● **To do**
When you write out the records, keep every word exact and drop the pictures.
┌─ Information provided
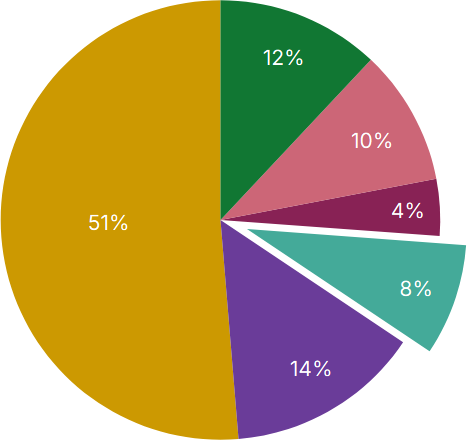
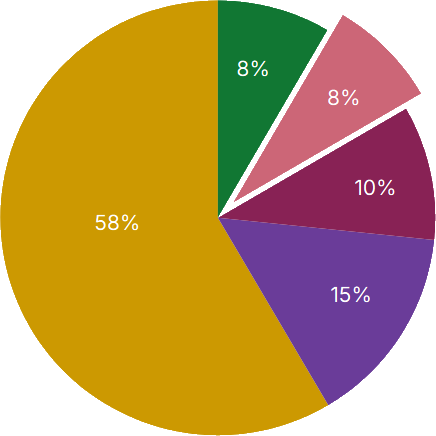
text improvements

diff --git a/components/Allocations.vue b/components/Allocations.vue
@@ -15,35 +15,63 @@ const DIGITS: Record<string, number> = {
   "usdt": 6
 }
 
+const LABELS: Record<string, string> = {
+  sir_balance:              'SIR Balance',
+  sir_liquidity_mining:     'Unclaimed LPing SIR Rewards',
+  sir_unminted_contributor: 'Unclaimed Presale SIR',
+  sir_staked:               'Staked SIR',
+  sir_sir:                  'SIR in Liquidity & Leverage Positions',
+  sir_uniswapV2:            'SIR in Uniswap V2 Pools',
+  sir_uniswapV3:            'SIR in Uniswap V3 Pools',
+  SIR_TOTAL_BALANCE:        'Total SIR Balance',
+  eth_sir:                  'ETH in Liquidity & Leverage Positions',
+  eth_uniswapV2:            'ETH in Uniswap V2 Pools',
+  eth_uniswapV3:            'ETH in Uniswap V3 Pools',
+  WETH_TOTAL_BALANCE:       'Total ETH Balance',
+  wbtc_sir:                 'BTC in Liquidity & Leverage Positions',
+  usdc_sir:                 'USDC in Liquidity & Leverage Positions',
+  usdt_sir:                 'USDT in Liquidity & Leverage Positions',
+  SIR_ENTITLED:             'SIR Entitled',
+}
+
+const HIGHLIGHT_LABELS = [
+  LABELS.SIR_TOTAL_BALANCE,
+  LABELS.WETH_TOTAL_BALANCE,
+  LABELS.SIR_ENTITLED,'Allocation Relaunch'
+]
 
 const formatFieldData = (_key: string, _value: ValueType) => {
   let value: ValueType = '';
-  let key;
+  let key: string | undefined;
 
   if (typeof _value === 'number' || typeof _value === 'boolean' || ethers.isAddress(_value)) {
-
     const numValue = Number(_value)
-
 
     switch (_key) {
       case "allocation_in_billion_parts":
-        value = numValue !== 0 ? (numValue / 10000000).toPrecision(2).toString().concat('%') : numValue;
+        value = numValue !== 0
+          ? (numValue / 10000000).toPrecision(2).toString().concat('%')
+          : numValue;
         key = "Allocation Relaunch"
         break;
       case "allocation_old":
-        value = numValue !== 0 ? (numValue / 100).toString().concat('%') : numValue;
+        value = numValue !== 0
+          ? (numValue / 100).toString().concat('%')
+          : numValue;
         key = "Previous Allocation"
         break;
-      default: value = _value;
+      default:
+        value = _value;
     }
 
   } else if (typeof _value === 'string') {
     const prefix = _key.split('_')[0].toLowerCase();
-    const _v = (_value as string).replace(/,/g, '');
-    const parsedValue = DIGITS[prefix] ? ethers.formatUnits(BigInt(_v), DIGITS[prefix]) : _v;
+    const _v = _value.replace(/,/g, '');
+    const parsedValue = DIGITS[prefix]
+      ? ethers.formatUnits(BigInt(_v), DIGITS[prefix])
+      : _v;
 
-    // Format the value to at most two decimal places
-    if (typeof _value === 'string' && !isNaN(Number(parsedValue))) {
+    if (!isNaN(Number(parsedValue))) {
       const numValue = Number(parsedValue);
       value = new Intl.NumberFormat('en-US', {}).format(numValue)
     } else {
@@ -52,11 +80,16 @@ const formatFieldData = (_key: string, _value: ValueType) => {
     }
   }
 
-  return {
-    label: key || _key
+  // 3) pick label: first from LABELS, then your key override, then title-case
+  const label = LABELS[_key]
+    || key
+    || _key
       .split('_')
       .map(w => w.charAt(0).toUpperCase() + w.substring(1).toLowerCase())
-      .join(' '),
+      .join(' ');
+
+  return {
+    label,
     value: value.toString()
   }
 }
@@ -151,11 +184,17 @@ const handleConnectedWalletLink = () => {
       </UForm>
       <div v-if="foundRecord" class="animated-height space-y-1 text-sm lg:min-w-xl">
 
-        <div v-for="field in record" class="bg-white/5 p-2 rounded-lg">
-          <div class="grid grid-cols-2 gap-2">
+        <div v-for="field in record" 
+          :key="field.label"
+          :class="[
+            'p-2 rounded-lg',
+            HIGHLIGHT_LABELS.includes(field.label)
+              ? 'bg-white/15'   /* slightly stronger tint—swap this for your exact hex or Tailwind slot */
+              : 'bg-white/5'
+          ]">
+          <div class="grid grid-cols-[2fr_1fr] gap-2">
             <div class="text-left">{{ field.label }}</div>
             <div class="text-right">{{ field.value }}</div>
-
           </div>
         </div>
       </div>

diff --git a/components/presale/PreviousContributions.vue b/components/presale/PreviousContributions.vue
@@ -110,7 +110,7 @@ const formatNumber = (value: number, digits: number = 2) => {
         <span class="font-semibold text-md"> {{ formatNumber(contributions.amountFinalNoDecimals) }}</span>
         <span class="text-xs top-2 ml-1 text-gray-suit-500"> {{ token?.name }}</span></div>
     </div>
-    <div
+    <!-- <div
         class="flex flex-col md:flex-row items-center justify-between w-full h-full bg-midGray rounded-lg gap-1 bg-[#ffffff15] p-3">
       <div>Token allocation:</div>
       <div class="">
@@ -125,7 +125,7 @@ const formatNumber = (value: number, digits: number = 2) => {
         </div>
         </div>
       </div>
-    </div>
+    </div> -->
     <div
         class="flex flex-col md:flex-row items-stretch justify-between w-full h-full bg-midGray rounded-lg gap-1 bg-[#ffffff15] p-3">
       <div>Number of locked NFTs:</div>

diff --git a/pages/allocations.vue b/pages/allocations.vue
@@ -39,9 +39,8 @@ const bullets = [
 const chartLegend = [
   { label: "Liquidity providers", color: "bg-[#CC9901]" },
   { label: "Team & Contributors", color: "bg-[#6A3C99]" },
-  { label: "Presale", color: "bg-[#44AA99]" },
-  { label: "Public sale", color: "bg-[#882255]" },
-  { label: "Treasury", color: "bg-[#CC6677]" },
+  { label: "Presale", color: "bg-[#CC6677]"},
+  { label: "Treasury", color: "bg-[#882255]" },
   { label: "Compensation fund (victims of the hack)", color: "bg-[#117733]" },
 ]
└─
● **Answer box**
text improvements

diff --git a/components/Allocations.vue b/components/Allocations.vue
@@ -15,35 +15,63 @@ const DIGITS: Record<string, number> = {
   "usdt": 6
 }
 
+const LABELS: Record<string, string> = {
+  sir_balance:              'SIR Balance',
+  sir_liquidity_mining:     'Unclaimed LPing SIR Rewards',
+  sir_unminted_contributor: 'Unclaimed Presale SIR',
+  sir_staked:               'Staked SIR',
+  sir_sir:                  'SIR in Liquidity & Leverage Positions',
+  sir_uniswapV2:            'SIR in Uniswap V2 Pools',
+  sir_uniswapV3:            'SIR in Uniswap V3 Pools',
+  SIR_TOTAL_BALANCE:        'Total SIR Balance',
+  eth_sir:                  'ETH in Liquidity & Leverage Positions',
+  eth_uniswapV2:            'ETH in Uniswap V2 Pools',
+  eth_uniswapV3:            'ETH in Uniswap V3 Pools',
+  WETH_TOTAL_BALANCE:       'Total ETH Balance',
+  wbtc_sir:                 'BTC in Liquidity & Leverage Positions',
+  usdc_sir:                 'USDC in Liquidity & Leverage Positions',
+  usdt_sir:                 'USDT in Liquidity & Leverage Positions',
+  SIR_ENTITLED:             'SIR Entitled',
+}
+
+const HIGHLIGHT_LABELS = [
+  LABELS.SIR_TOTAL_BALANCE,
+  LABELS.WETH_TOTAL_BALANCE,
+  LABELS.SIR_ENTITLED,'Allocation Relaunch'
+]
 
 const formatFieldData = (_key: string, _value: ValueType) => {
   let value: ValueType = '';
-  let key;
+  let key: string | undefined;
 
   if (typeof _value === 'number' || typeof _value === 'boolean' || ethers.isAddress(_value)) {
-
     const numValue = Number(_value)
-
 
     switch (_key) {
       case "allocation_in_billion_parts":
-        value = numValue !== 0 ? (numValue / 10000000).toPrecision(2).toString().concat('%') : numValue;
+        value = numValue !== 0
+          ? (numValue / 10000000).toPrecision(2).toString().concat('%')
+          : numValue;
         key = "Allocation Relaunch"
         break;
       case "allocation_old":
-        value = numValue !== 0 ? (numValue / 100).toString().concat('%') : numValue;
+        value = numValue !== 0
+          ? (numValue / 100).toString().concat('%')
+          : numValue;
         key = "Previous Allocation"
         break;
-      default: value = _value;
+      default:
+        value = _value;
     }
 
   } else if (typeof _value === 'string') {
     const prefix = _key.split('_')[0].toLowerCase();
-    const _v = (_value as string).replace(/,/g, '');
-    const parsedValue = DIGITS[prefix] ? ethers.formatUnits(BigInt(_v), DIGITS[prefix]) : _v;
+    const _v = _value.replace(/,/g, '');
+    const parsedValue = DIGITS[prefix]
+      ? ethers.formatUnits(BigInt(_v), DIGITS[prefix])
+      : _v;
 
-    // Format the value to at most two decimal places
-    if (typeof _value === 'string' && !isNaN(Number(parsedValue))) {
+    if (!isNaN(Number(parsedValue))) {
       const numValue = Number(parsedValue);
       value = new Intl.NumberFormat('en-US', {}).format(numValue)
     } else {
@@ -52,11 +80,16 @@ const formatFieldData = (_key: string, _value: ValueType) => {
     }
   }
 
-  return {
-    label: key || _key
+  // 3) pick label: first from LABELS, then your key override, then title-case
+  const label = LABELS[_key]
+    || key
+    || _key
       .split('_')
       .map(w => w.charAt(0).toUpperCase() + w.substring(1).toLowerCase())
-      .join(' '),
+      .join(' ');
+
+  return {
+    label,
     value: value.toString()
   }
 }
@@ -151,11 +184,17 @@ const handleConnectedWalletLink = () => {
       </UForm>
       <div v-if="foundRecord" class="animated-height space-y-1 text-sm lg:min-w-xl">
 
-        <div v-for="field in record" class="bg-white/5 p-2 rounded-lg">
-          <div class="grid grid-cols-2 gap-2">
+        <div v-for="field in record" 
+          :key="field.label"
+          :class="[
+            'p-2 rounded-lg',
+            HIGHLIGHT_LABELS.includes(field.label)
+              ? 'bg-white/15'   /* slightly stronger tint—swap this for your exact hex or Tailwind slot */
+              : 'bg-white/5'
+          ]">
+          <div class="grid grid-cols-[2fr_1fr] gap-2">
             <div class="text-left">{{ field.label }}</div>
             <div class="text-right">{{ field.value }}</div>
-
           </div>
         </div>
       </div>

diff --git a/components/presale/PreviousContributions.vue b/components/presale/PreviousContributions.vue
@@ -110,7 +110,7 @@ const formatNumber = (value: number, digits: number = 2) => {
         <span class="font-semibold text-md"> {{ formatNumber(contributions.amountFinalNoDecimals) }}</span>
         <span class="text-xs top-2 ml-1 text-gray-suit-500"> {{ token?.name }}</span></div>
     </div>
-    <div
+    <!-- <div
         class="flex flex-col md:flex-row items-center justify-between w-full h-full bg-midGray rounded-lg gap-1 bg-[#ffffff15] p-3">
       <div>Token allocation:</div>
       <div class="">
@@ -125,7 +125,7 @@ const formatNumber = (value: number, digits: number = 2) => {
         </div>
         </div>
       </div>
-    </div>
+    </div> -->
     <div
         class="flex flex-col md:flex-row items-stretch justify-between w-full h-full bg-midGray rounded-lg gap-1 bg-[#ffffff15] p-3">
       <div>Number of locked NFTs:</div>

diff --git a/pages/allocations.vue b/pages/allocations.vue
@@ -39,9 +39,8 @@ const bullets = [
 const chartLegend = [
   { label: "Liquidity providers", color: "bg-[#CC9901]" },
   { label: "Team & Contributors", color: "bg-[#6A3C99]" },
-  { label: "Presale", color: "bg-[#44AA99]" },
-  { label: "Public sale", color: "bg-[#882255]" },
-  { label: "Treasury", color: "bg-[#CC6677]" },
+  { label: "Presale", color: "bg-[#CC6677]"},
+  { label: "Treasury", color: "bg-[#882255]" },
   { label: "Compensation fund (victims of the hack)", color: "bg-[#117733]" },
 ]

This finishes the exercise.